Boom goes bust

GLASGOW’S very own version of Taylor Swift, Lulu, has announced that her tour this year is her last.

At 75 years old she’s decided that schlepping round the country to stand in front of a microphone and sing Boom Bang-a-Bang is just too exhausting.

Perhaps Lulu’s worried that one day she’ll take to the stage so completely knackered that she’ll sing Bang Boom-a-Boom, instead.

And that would never do, because unlike the sophisticated lyrics of the genuine version, it makes hardly any sense at all.

The puggled pop star may be so pooped that she’ll only have enough energy to sing "Whisper" rather than "Shout".

Thankfully the Diary staff never consider retiring.

That’s because the thoughtful Diary Editor only pays each of his minions one groat a month, meaning it’s impossible to save for an adequate pension.

Of course, none of us would ever quit, even under more prosperous circumstances, because we adore collecting amusing stories from our contributors, such as the following classic tales from our archives…


Browned off

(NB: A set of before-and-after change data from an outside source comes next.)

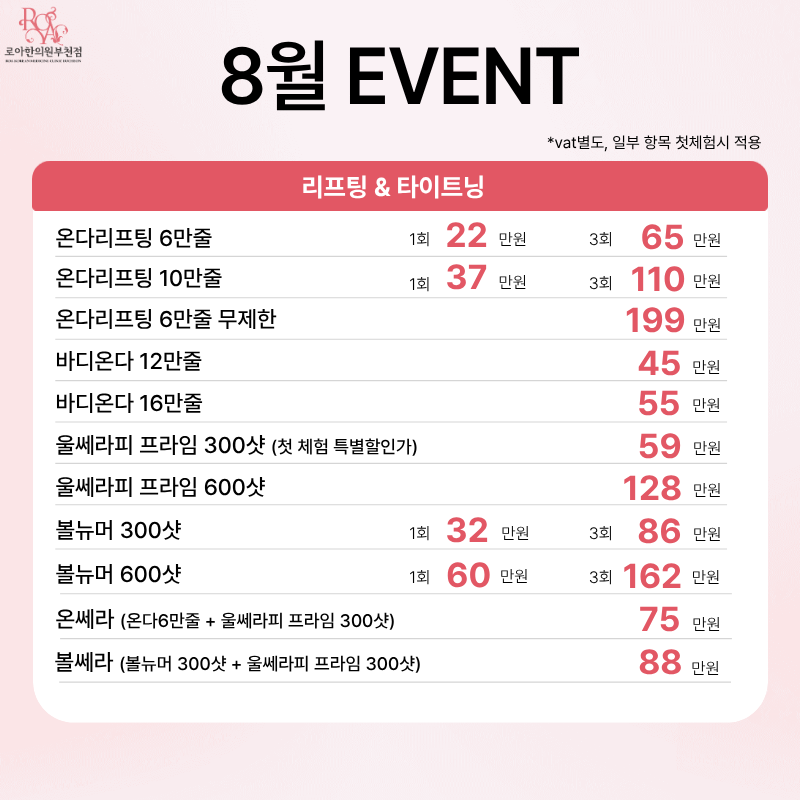
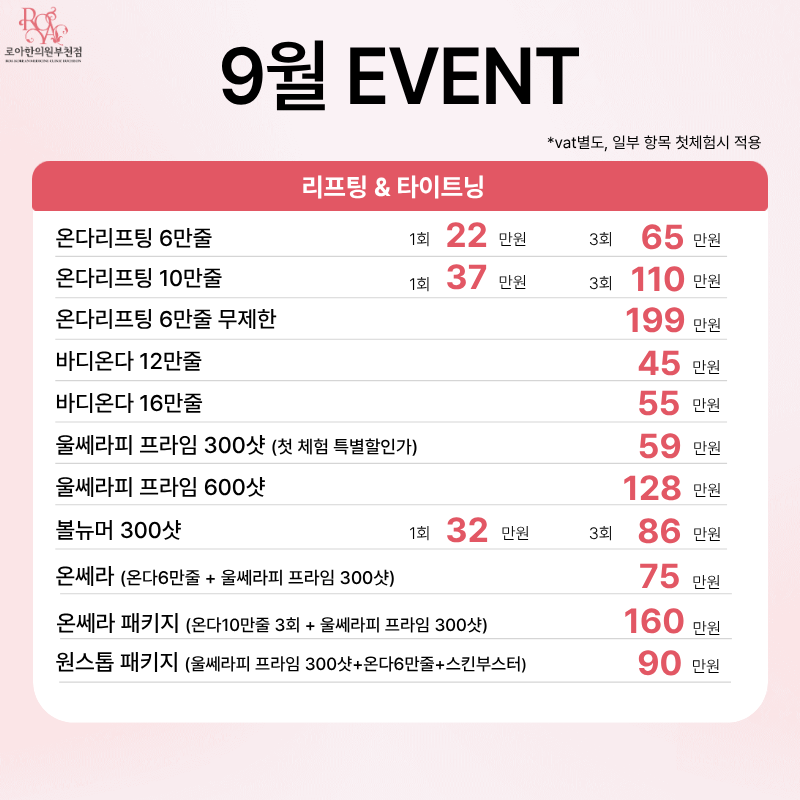
9월 이벤트 이미지 교체 및 팝업 순서 변경

Changed region(s): [[0.0625, 0.6875, 0.6562, 0.8438], [0.7812, 0.6875, 0.9062, 0.8438], [0.2812, 0.0625, 0.3438, 0.125]]

diff --git a/events.html b/events.html
@@ -244,7 +244,7 @@ const FIREBASE_URL = 'https://roa-clinic-default-rtdb.firebaseio.com/roa';
 const EVENT_CARDS = [
     { id: 'event1', name: '⚡ 타임특가 이벤트',  desc: '한정 수량 타임특가 할인',   img: 'images/popup-event1-mo.png', imgs: ['images/popup-event1-mo.png'], price: '문의' },
     { id: 'event2', name: '🌿 온다리프팅 이벤트', desc: '온다리프팅 특별 이벤트가',  img: 'images/popup-event2-mo.png', imgs: ['images/popup-event2-mo.png'], price: '문의' },
-    { id: 'event3', name: '🌟 8월 이벤트',       desc: '8월 한정 특별 이벤트',      img: 'images/popup-event3-mo.png', imgs: ['images/popup-event3-mo.png','images/popup-event4-mo.png'], price: '문의' },
+    { id: 'event3', name: '🌟 9월 이벤트',       desc: '9월 한정 특별 이벤트',      img: 'images/popup-event3-mo.png', imgs: ['images/popup-event3-mo.png','images/popup-event4-mo.png'], price: '문의' },
 ];
 
 const PROGRAMS = {

diff --git a/index.html b/index.html
@@ -2244,9 +2244,9 @@ function closeDoctorModal(e) {
 
 /* ═══ 이벤트 팝업 ═══ */
 const POPUP_EVENTS = [
+    { name: '🌟 9월 이벤트',       imgs: ['images/popup-event3-mo.png', 'images/popup-event4-mo.png'] },
     { name: '⚡ 타임특가 이벤트',  imgs: ['images/popup-event1-mo.png'] },
     { name: '🌿 온다리프팅 이벤트', imgs: ['images/popup-event2-mo.png'], wrap: true },
-    { name: '🌟 8월 이벤트',       imgs: ['images/popup-event3-mo.png', 'images/popup-event4-mo.png'] },
 ];
 let _evTabIdx = 0;
 let _evImgIdx = 0;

A BUSINESSMAN told us of an associate who was flying from Amsterdam to Glasgow for a meeting, only for the airline to lose his luggage.

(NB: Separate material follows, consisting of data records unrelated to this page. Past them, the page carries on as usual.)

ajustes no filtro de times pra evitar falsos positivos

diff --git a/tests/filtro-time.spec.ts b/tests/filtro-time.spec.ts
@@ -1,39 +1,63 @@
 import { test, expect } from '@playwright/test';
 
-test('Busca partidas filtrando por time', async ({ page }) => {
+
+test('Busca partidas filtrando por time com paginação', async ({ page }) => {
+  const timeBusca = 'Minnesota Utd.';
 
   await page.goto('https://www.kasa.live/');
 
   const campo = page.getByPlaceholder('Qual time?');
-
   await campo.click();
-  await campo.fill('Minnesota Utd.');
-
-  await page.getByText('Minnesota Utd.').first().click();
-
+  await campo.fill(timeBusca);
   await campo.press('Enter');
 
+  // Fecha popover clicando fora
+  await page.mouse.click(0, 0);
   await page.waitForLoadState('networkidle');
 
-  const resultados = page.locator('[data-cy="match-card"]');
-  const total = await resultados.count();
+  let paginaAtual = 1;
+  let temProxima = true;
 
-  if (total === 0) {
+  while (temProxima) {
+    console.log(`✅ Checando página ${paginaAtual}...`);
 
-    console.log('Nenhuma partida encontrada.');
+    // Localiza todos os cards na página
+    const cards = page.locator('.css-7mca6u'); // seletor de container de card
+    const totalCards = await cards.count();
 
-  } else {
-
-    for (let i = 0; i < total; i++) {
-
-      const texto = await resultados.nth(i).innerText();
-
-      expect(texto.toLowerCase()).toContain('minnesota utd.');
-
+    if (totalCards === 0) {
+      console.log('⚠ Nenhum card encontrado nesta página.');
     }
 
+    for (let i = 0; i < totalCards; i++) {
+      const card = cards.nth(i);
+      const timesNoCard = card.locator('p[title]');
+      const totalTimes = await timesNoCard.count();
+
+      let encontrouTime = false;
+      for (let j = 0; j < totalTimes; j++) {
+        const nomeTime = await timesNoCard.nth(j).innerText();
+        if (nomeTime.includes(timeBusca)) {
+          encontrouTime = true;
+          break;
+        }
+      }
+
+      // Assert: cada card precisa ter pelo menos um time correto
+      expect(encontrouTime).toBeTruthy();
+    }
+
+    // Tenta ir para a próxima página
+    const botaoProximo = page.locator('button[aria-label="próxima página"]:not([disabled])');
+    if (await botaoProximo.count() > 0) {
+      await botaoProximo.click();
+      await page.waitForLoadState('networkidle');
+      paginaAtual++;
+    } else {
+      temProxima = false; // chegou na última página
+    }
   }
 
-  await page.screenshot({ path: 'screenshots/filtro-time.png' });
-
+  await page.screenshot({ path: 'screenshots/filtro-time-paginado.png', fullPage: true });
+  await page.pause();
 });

He was given a modest sum by the airline  so that he could buy a replacement suit, but when he visited a Glasgow menswear shop and explained how much he had, the Glasgow assistant told him: “I couldn’t cover you in brown paper for that money.”

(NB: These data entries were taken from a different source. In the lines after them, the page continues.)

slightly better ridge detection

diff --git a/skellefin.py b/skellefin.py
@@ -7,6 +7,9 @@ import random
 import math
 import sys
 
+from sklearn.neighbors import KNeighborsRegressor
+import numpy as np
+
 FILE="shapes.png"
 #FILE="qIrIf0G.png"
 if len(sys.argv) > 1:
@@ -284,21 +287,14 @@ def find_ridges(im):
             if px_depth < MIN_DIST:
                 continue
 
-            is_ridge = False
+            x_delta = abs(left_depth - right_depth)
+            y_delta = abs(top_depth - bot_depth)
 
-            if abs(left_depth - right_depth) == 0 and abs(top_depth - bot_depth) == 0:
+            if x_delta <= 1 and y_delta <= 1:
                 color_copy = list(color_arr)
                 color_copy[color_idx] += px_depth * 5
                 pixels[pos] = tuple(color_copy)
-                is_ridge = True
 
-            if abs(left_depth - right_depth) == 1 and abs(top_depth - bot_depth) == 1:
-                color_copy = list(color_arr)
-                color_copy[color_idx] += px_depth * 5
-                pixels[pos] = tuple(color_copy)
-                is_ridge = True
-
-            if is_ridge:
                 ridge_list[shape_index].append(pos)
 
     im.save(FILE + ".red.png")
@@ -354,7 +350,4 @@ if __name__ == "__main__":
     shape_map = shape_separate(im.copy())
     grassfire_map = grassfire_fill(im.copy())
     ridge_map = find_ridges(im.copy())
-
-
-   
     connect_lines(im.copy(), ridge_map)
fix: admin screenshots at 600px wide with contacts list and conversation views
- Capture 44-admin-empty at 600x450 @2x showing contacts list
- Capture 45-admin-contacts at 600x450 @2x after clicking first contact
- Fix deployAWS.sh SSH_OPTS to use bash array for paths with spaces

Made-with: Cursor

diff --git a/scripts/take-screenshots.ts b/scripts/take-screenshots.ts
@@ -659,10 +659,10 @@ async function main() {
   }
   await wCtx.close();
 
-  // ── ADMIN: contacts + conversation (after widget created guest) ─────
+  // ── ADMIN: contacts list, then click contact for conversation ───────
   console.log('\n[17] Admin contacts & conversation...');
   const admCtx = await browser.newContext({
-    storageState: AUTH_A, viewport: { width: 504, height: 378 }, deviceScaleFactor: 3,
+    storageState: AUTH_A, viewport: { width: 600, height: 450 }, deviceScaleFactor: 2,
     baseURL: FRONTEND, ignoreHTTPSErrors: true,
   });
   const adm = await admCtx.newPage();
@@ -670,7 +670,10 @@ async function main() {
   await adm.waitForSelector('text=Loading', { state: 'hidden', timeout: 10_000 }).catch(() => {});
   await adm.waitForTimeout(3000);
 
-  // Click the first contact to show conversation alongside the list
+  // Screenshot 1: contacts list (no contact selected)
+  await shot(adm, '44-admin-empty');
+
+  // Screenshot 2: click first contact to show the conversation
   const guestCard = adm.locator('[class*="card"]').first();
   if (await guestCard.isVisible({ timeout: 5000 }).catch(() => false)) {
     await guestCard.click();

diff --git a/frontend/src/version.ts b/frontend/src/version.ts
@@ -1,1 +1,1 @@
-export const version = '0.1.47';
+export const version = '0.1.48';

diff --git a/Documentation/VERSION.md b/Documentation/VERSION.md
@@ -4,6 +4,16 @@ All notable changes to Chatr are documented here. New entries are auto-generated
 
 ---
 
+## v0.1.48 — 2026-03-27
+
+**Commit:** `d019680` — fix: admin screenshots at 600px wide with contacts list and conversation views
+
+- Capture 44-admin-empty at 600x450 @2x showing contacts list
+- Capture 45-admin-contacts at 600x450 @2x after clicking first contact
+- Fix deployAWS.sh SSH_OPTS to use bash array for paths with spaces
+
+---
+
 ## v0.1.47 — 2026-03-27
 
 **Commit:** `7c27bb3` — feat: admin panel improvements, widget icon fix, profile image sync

Juiced jet-set

FLYING from Edinburgh to Norwich, a Diary reader declined the stewardess’s offer of a drink.

Later he changed his mind and stopped her as she was passing, and said he’d have a lager.

She immediately handed him the one she was carrying, and said: “Have this one. I’ll get another for the pilot.”


Going underground

HUMOUR on the London Tube, where a reader was down in the Big Smoke on business, and using the famous train service at a busy time of day.

He heard a member of staff shouting: “Keep left!”

Immediately a young chap yelled back: “Who’s Keep?”


Betting on romance

A READER told us that his wife once said: “If you won the lottery would you still love me?”

“Of course I would, darling,” he responded. “And occasionally I’d even miss you.”


Family (mis)fortunes

THERE was a Paisley pub that catered numerous funeral teas.

These events were noted in the establishment’s diary under the heading "Purvey/Funeral".

A new barmaid was leafing through this diary when she opined that it was an awful shame that the Purvey family had lost so many of its members…


Weepy woes

“MY wallet is like an onion,” a reader once explained. “When I open it, it makes me cry.”